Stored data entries
= = = = =

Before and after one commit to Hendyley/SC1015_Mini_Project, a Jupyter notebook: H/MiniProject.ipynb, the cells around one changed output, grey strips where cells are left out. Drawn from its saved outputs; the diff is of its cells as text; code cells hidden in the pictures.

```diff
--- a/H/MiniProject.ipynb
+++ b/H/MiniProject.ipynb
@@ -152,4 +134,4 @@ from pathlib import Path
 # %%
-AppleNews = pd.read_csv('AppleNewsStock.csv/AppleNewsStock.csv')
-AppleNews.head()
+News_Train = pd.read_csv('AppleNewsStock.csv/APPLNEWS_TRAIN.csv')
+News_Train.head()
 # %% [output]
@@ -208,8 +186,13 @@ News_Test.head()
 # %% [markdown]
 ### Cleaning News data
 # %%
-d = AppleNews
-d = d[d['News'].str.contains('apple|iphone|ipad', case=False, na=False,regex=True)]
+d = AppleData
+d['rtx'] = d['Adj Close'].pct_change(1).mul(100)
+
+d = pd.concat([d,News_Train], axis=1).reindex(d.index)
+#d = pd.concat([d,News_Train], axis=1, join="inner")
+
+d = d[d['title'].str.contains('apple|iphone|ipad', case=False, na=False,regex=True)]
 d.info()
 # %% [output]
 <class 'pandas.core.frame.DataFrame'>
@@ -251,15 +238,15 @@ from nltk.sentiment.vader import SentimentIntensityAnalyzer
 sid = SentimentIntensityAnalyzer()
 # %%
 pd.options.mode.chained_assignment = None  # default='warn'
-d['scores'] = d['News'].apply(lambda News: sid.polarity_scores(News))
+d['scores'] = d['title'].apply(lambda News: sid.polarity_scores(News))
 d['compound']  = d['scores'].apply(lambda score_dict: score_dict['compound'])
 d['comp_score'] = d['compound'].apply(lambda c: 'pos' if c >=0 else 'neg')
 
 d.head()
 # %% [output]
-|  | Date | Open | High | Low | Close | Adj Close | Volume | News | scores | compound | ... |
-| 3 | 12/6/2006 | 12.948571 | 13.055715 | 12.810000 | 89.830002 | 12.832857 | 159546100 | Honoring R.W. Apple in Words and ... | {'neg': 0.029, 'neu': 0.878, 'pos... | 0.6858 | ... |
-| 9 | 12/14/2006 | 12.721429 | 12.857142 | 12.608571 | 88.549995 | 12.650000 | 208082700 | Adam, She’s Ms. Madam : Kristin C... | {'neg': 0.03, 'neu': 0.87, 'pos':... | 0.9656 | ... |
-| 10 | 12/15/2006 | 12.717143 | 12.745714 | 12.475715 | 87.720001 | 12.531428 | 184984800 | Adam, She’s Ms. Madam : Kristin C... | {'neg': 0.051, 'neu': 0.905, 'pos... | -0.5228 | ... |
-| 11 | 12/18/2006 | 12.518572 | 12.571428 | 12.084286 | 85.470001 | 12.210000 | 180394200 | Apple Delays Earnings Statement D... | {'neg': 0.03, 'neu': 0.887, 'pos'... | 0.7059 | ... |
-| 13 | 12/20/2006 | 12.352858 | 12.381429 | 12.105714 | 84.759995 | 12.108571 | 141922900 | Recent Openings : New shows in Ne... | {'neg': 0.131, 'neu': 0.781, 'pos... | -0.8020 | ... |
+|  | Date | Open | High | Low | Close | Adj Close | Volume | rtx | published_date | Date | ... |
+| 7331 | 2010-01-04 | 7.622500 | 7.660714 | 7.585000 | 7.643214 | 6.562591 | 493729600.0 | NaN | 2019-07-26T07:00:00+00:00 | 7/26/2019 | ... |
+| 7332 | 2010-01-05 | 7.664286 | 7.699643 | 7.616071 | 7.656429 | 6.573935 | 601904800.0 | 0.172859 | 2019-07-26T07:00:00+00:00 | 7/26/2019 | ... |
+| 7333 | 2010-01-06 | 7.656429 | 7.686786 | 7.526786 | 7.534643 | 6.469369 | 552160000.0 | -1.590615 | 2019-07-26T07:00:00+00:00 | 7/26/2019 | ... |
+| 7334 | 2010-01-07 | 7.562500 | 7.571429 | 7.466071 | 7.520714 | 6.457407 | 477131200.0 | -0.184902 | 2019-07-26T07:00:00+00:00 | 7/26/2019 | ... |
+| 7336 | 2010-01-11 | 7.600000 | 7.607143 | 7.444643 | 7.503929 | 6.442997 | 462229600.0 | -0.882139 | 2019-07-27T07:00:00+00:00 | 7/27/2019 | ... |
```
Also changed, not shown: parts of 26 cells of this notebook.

= = = = =

■ **DIRECTIONS FOR THIS TASK**
Filter the records, keeping only lines that contain "changed", and show those lines.

■ **EXPECTED ANSWER**
Before and after one commit to Hendyley/SC1015_Mini_Project, a Jupyter notebook: H/MiniProject.ipynb, the cells around one changed output, grey strips where cells are left out. Drawn from its saved outputs; the diff is of its cells as text; code cells hidden in the pictures.
Also changed, not shown: parts of 26 cells of this notebook.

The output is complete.